The answer.2733

Which of the following is the artist trying to depict?2736

Party bosses and the political machine, captains of industry and entrepreneurs,2739

The sentiment of the socialist movement, The positive aspects of U.S. democracy.2744

There we go, one last question.2754

Actually, this is a three part question within a question because it is a short answer.2758

Briefly explain how the development in three of the following areas in the years 1860 to 1900 had an impact on U.S. culture.2765

Architecture, education, visual arts, music and literature.2773

We did not focus a lot on education, in this, we did a little bit but not probably enough to feel confident about writing a few sentences.2777

We will talk about education more.2790

I’m going to choose one, this one, literature, visual arts, and music.2792

I did not talk about music.2807

I should take a little bit about music.2808

You are going to learn about music, you could actually do arts as well.2809

I will give you an example using both of these.2817

Let us start with architecture.2822

Architecture changed immensely during the post Civil War era.2823

Louis Sullivan designed a steel-frame skyscraper based on the philosophy that form follows function.2829

And increasingly, we will start to see that skyscraper having a huge impact on the landscape of cities.2835

Let us do literature next.2842

Literature of the post Civil War era included a movement from romanticism to focus on realism,2844

as found in the works of Mark Twain or Jack London.2850

Mark Twain's Huckleberry Finn in the Gilded Age revealed the greed, violence, racism, negative aspects of life in the United States.2854

I’m going to teach you about music through the sentence.2867

Some of the great musical styles at the time included early ragtime jazz and blues2870

that was popularized in New Orleans and spread to other major U.S. cities.2876

Upper class Americans enjoyed opera and symphony orchestras in cities,2882

and many art museums were established in some of the major U.S. cities.2887

I actually forgot that I did talk about briefly symphonies and operas, but I did forgot to mention about jazz and blues.2893

They are uniquely American styles of music.
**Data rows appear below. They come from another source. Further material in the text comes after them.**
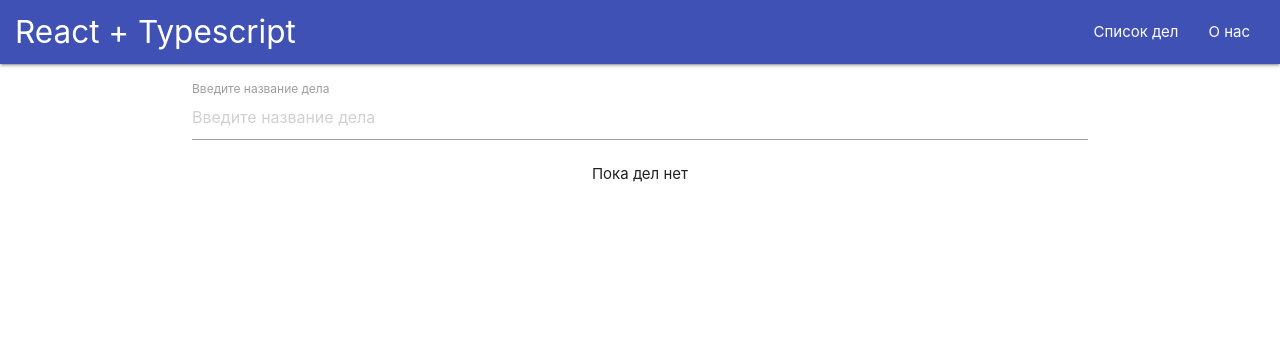
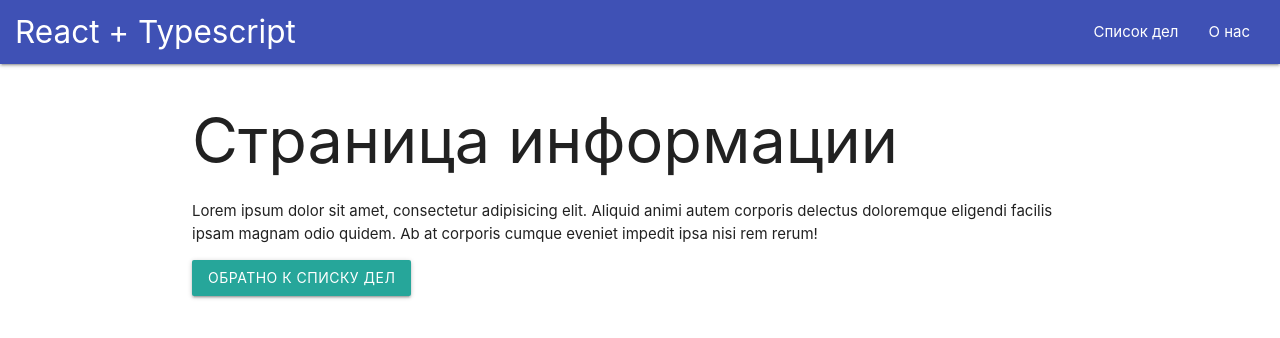
Before and after one commit to krylovsergey1999/reactts, a React (Create React App) app: page /about in a window 1280 px wide. Shown: the top 338 px of the page. Built offline with nearby package versions, Linux system fonts and the light colour scheme.

Commit message:
Настройка Router

```diff
--- a/package.json
+++ b/package.json
@@ -7,8 +7,10 @@
     "@types/node": "12.12.14",
     "@types/react": "16.9.14",
     "@types/react-dom": "16.9.4",
+    "@types/react-router-dom": "^5.1.3",
     "react": "^16.12.0",
     "react-dom": "^16.12.0",
+    "react-router-dom": "^5.1.2",
     "react-scripts": "3.2.0",
     "typescript": "3.7.2"
   },
--- a/src/App.tsx
+++ b/src/App.tsx
@@ -1,56 +1,20 @@
-import React, {useState, useEffect} from 'react';
+import React from 'react';
 import Navbar from './components/navbar';
-import ToDoForm from "./components/todo-form/todo-form";
-import ToDoList from "./components/todo-list/todo-list";
-import {IToDo} from "./components/interfaces";
+import {BrowserRouter, Switch, Route} from 'react-router-dom';
+import TodoPage from "./pages/TodoPage";
+import AboutPage from "./pages/AboutPage";
 
 const App: React.FC = () => {
-    const [todos, setTodos] = useState<IToDo[]>([]);
-
-    useEffect(() => {
-        const saved: IToDo[] = JSON.parse(localStorage.getItem('todos') || '[]') as IToDo[];
-        setTodos(saved);
-    }, []);
-
-    useEffect(() => {
-        localStorage.setItem('todos', JSON.stringify(todos));
-    }, [todos]);
-
-    const addHanler = (title: string) => {
-        console.log('add new todo', title);
-        const newToDo: IToDo = {
-            title: title,
-            id: Date.now(),
-            completed: false
-        };
-        // setTodos([newToDo, ...todos]) - не лучший код т.к асинхронность может накосячить
-        setTodos(prev => [newToDo, ...prev])
-    };
-
-    const toggleHandler = (id: number) => {
-        setTodos(prev => prev.map(todo => {
-            if (todo.id === id) {
-                todo.completed = !todo.completed;
-            }
-            return todo;
-        }))
-    };
-
-    const removeHandler = (id: number) => {
-        const shoudRemove = window.confirm('Вы уверены что хотите удалить элемент?');
-        if (shoudRemove) {
-            setTodos(prev => prev.filter(todo => todo.id !== id))
-        }
-    };
-
     return (
-        <>
+        <BrowserRouter>
             <Navbar/>
             <div className="container">
-                <ToDoForm onAdd={addHanler}/>
-                <ToDoList todos={todos} onRemove={removeHandler} onToggle={toggleHandler}/>
+                <Switch>
+                    <Route component={TodoPage} path="/" exact />
+                    <Route component={AboutPage} path="/about"/>
+                </Switch>
             </div>
-        </>
+        </BrowserRouter>
     );
 };
 
--- a/src/components/navbar/navbar.tsx
+++ b/src/components/navbar/navbar.tsx
@@ -1,13 +1,14 @@
 import React from 'react';
+import {NavLink} from 'react-router-dom';
 
 const Navbar: React.FC = () => {
     return (
         <nav>
             <div className="nav-wrapper indigo px1">
-                <a href="/" className="brand-logo">React + Typescript</a>
+                <NavLink to="/" className="brand-logo">React + Typescript</NavLink>
                 <ul className="right hide-on-med-and-down">
-                    <li><a href="/">Список дел</a></li>
-                    <li><a href="/">О нас</a></li>
+                    <li><NavLink to="/">Список дел</NavLink></li>
+                    <li><NavLink to="/about">О нас</NavLink></li>
                 </ul>
             </div>
         </nav>
--- a/src/components/todo-form/todo-form.tsx
+++ b/src/components/todo-form/todo-form.tsx
@@ -1,4 +1,4 @@
-import React, {useRef} from 'react';
+import React,{useRef} from 'react'
 import './todo-form.css';
 
 interface ToDoFormProps {
--- /dev/null
+++ b/src/pages/AboutPage.tsx
@@ -0,0 +1,23 @@
+import React from 'react';
+import {useHistory} from 'react-router-dom';
+
+const AboutPage: React.FC = () => {
+    const history = useHistory();
+
+    return (
+        <>
+            <h1>Страница информации</h1>
+            <p>Lorem ipsum dolor sit amet, consectetur adipisicing elit. Aliquid animi autem corporis delectus
+                doloremque eligendi facilis ipsam magnam odio quidem. Ab at corporis cumque eveniet impedit ipsa nisi
+                rem rerum!</p>
+            <button
+                className="btn"
+                onClick={() => history.push('/')}
+            >
+                Обратно к списку дел
+            </button>
+        </>
+    )
+};
+
+export default AboutPage;
--- /dev/null
+++ b/src/pages/TodoPage.tsx
@@ -0,0 +1,53 @@
+import React, {useEffect, useState} from 'react';
+import ToDoForm from "../components/todo-form/todo-form";
+import ToDoList from "../components/todo-list/todo-list";
+import {IToDo} from "../components/interfaces";
+
+const TodoPage: React.FC = () => {
+    const [todos, setTodos] = useState<IToDo[]>([]);
+
+    useEffect(() => {
+        const saved: IToDo[] = JSON.parse(localStorage.getItem('todos') || '[]') as IToDo[];
+        setTodos(saved);
+    }, []);
+
+    useEffect(() => {
+        localStorage.setItem('todos', JSON.stringify(todos));
+    }, [todos]);
+
+    const addHanler = (title: string) => {
+        console.log('add new todo', title);
+        const newToDo: IToDo = {
+            title: title,
+            id: Date.now(),
+            completed: false
+        };
+        // setTodos([newToDo, ...todos]) - не лучший код т.к асинхронность может накосячить
+        setTodos(prev => [newToDo, ...prev])
+    };
+
+    const toggleHandler = (id: number) => {
+        setTodos(prev => prev.map(todo => {
+            if (todo.id === id) {
+                todo.completed = !todo.completed;
+            }
+            return todo;
+        }))
+    };
+
+    const removeHandler = (id: number) => {
+        const shoudRemove = window.confirm('Вы уверены что хотите удалить элемент?');
+        if (shoudRemove) {
+            setTodos(prev => prev.filter(todo => todo.id !== id))
+        }
+    };
+
+    return (
+        <>
+            <ToDoForm onAdd={addHanler}/>
+            <ToDoList todos={todos} onRemove={removeHandler} onToggle={toggleHandler}/>
+        </>
+    )
+};
+
+export default TodoPage;
```
Also changed, not shown: 2 other files (tests, documents, lock files or other folders).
It should be mentioned that they are starting to evolve and becoming more and more popular,2904

starting in New Orleans and spreading to places like Memphis, in Chicago, and New York as well, and other cities too.2916

I think with that, we are done with this lesson on immigrants and urban life.2924

Thank you for watching